this question seems surprising by contrast with the numerous studies of nonnormality with independent scores.
Generalization From Handy Samples. Anova rests on an assumption of randomness, specifically, that the subjects, or observations, are a random sample from some well-defined population. Rarely is this true. Nearly always, subjects are a handy sample from some vaguely defined population. With independent subjects, effective randomness can be achieved by random assignment of subjects to treatments (Section 3.3.2, page 69). But this is not possible with repeated measures. Hence we lack statistical warrant for claiming a real effect even in our handy sample.

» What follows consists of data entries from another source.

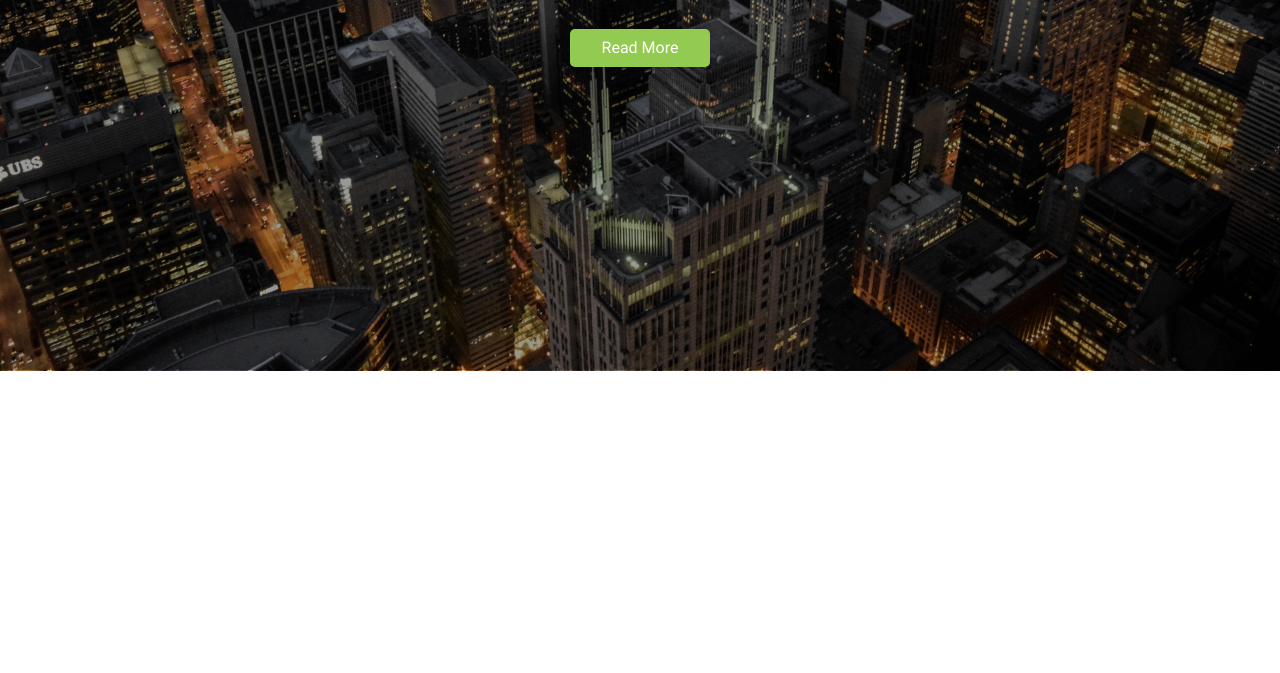
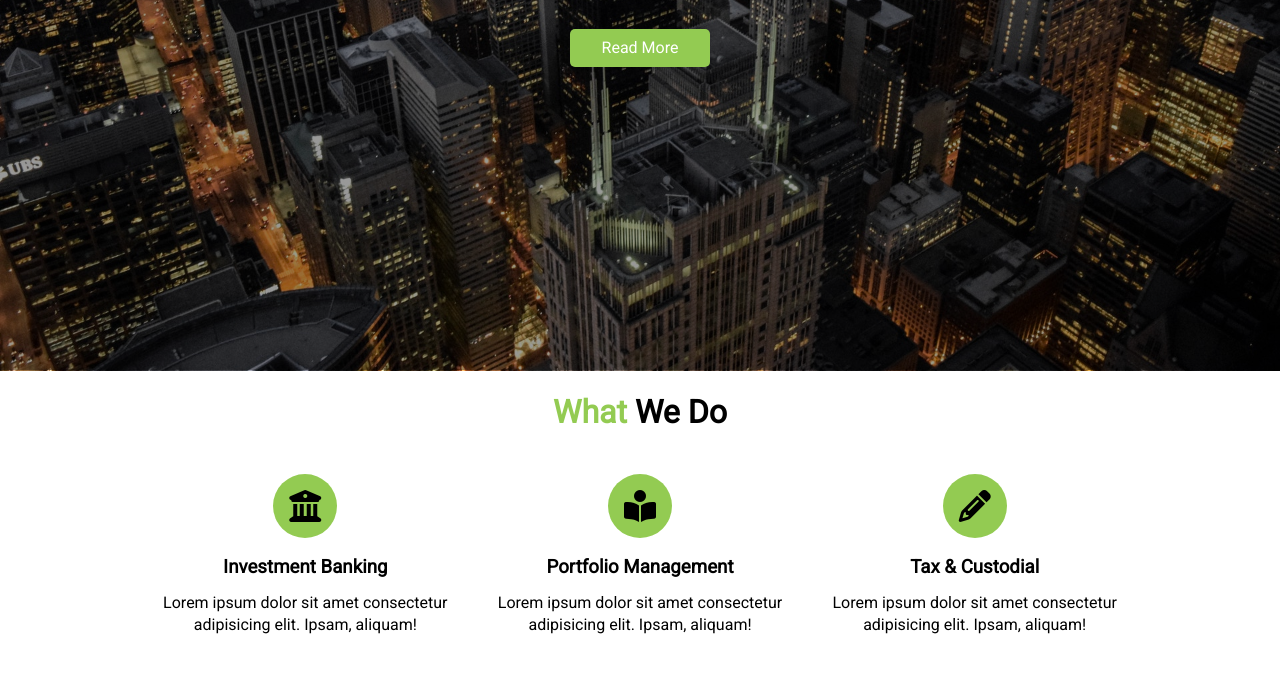
Before and after one commit to Oddyr/edgeledger, a plain HTML site: page index.html in a window 1280 px wide. Shown: the part 495-1168 px from the top of the page. Before the commit the page ends 866 px from the top, so only its background shows below. Drawn offline with Linux system fonts and the light colour scheme.

Commit message:
Add What We Do Markup and Styling

```diff
--- a/css/style.css
+++ b/css/style.css
@@ -20,6 +20,17 @@ p {
 }
 
 /* Utility Classes */
+.container {
+  max-width: 1100px;
+  margin: auto;
+  padding: 0 2rem;
+  overflow: hidden;
+}
+
+.text-center {
+  text-align: center;
+}
+
 .text-primary {
   color: #93cb52;
 }
@@ -30,10 +41,20 @@ p {
   line-height: 1.1;
 }
 
+.m-heading {
+  font-size: 2rem;
+  margin-bottom: 0.75rem;
+  line-height: 1.1;
+}
+
 .lead {
   font-size: 1.3rem;
   margin-bottom: 2rem;
 }
+
+.py-1 { padding: 1.5rem 0; }
+.py-2 { padding: 2rem 0; }
+.py-3 { padding: 3rem 0; }
 
 .btn {
   display: inline-block;
@@ -105,3 +126,22 @@ p {
   bottom: 0;
   background-color: rgba(0,0,0,0.4);
 }
+
+/* Section: What We Do */
+#what .items {
+  display: flex;
+  padding: 1rem;
+}
+
+#what .items .item {
+  flex: 1;
+  text-align: center;
+  padding: 1rem;
+}
+
+#what .items .item i {
+  background: #93cb52;
+  padding: 1rem;
+  border-radius: 50%;
+  margin-bottom: 1rem;
+}
--- a/index.html
+++ b/index.html
@@ -37,5 +37,35 @@
       <a href="#what" class="btn">Read More</a>
     </div>
   </header>
+
+  <!-- Section: What We Do -->
+  <section id="what" class="bg-light py-1">
+    <div class="container">
+      <h2 class="m-heading text-center"><span class="text-primary">What</span> We Do</h2>
+      <div class="items">
+        <div class="item">
+          <i class="fas fa-university fa-2x"></i>
+          <div>
+            <h3>Investment Banking</h3>
+            <p>Lorem ipsum dolor sit amet consectetur adipisicing elit. Ipsam, aliquam!</p>
+          </div>
+        </div>
+        <div class="item">
+          <i class="fas fa-book-reader fa-2x"></i>
+          <div>
+            <h3>Portfolio Management</h3>
+            <p>Lorem ipsum dolor sit amet consectetur adipisicing elit. Ipsam, aliquam!</p>
+          </div>
+        </div>
+        <div class="item">
+          <i class="fas fa-pencil-alt fa-2x"></i>
+          <div>
+            <h3>Tax & Custodial</h3>
+            <p>Lorem ipsum dolor sit amet consectetur adipisicing elit. Ipsam, aliquam!</p>
+          </div>
+        </div>
+      </div>
+    </div>
+  </section>
 </body>
 </html>
```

In my opinion, extrastatistical inference is the foundation for repeated measures design. The essential assumption is that the treatment means and the error term for our handy sample are similar to what we would get in a population to which we wish to generalize. This assumption rests entirely on extrastatistical judgment. Qualitatively, the repeated measures error term makes sense for such extrastatistical generalization, as indicated in Subject-Treatment Residuals as Error. Statistical theory goes further to provide quantified results based on an idealized assumption of random sampling. Empirically, however, our inferences depend on extrastatistical judgments of similarity between our empirical situation and the idealized statistical situation. a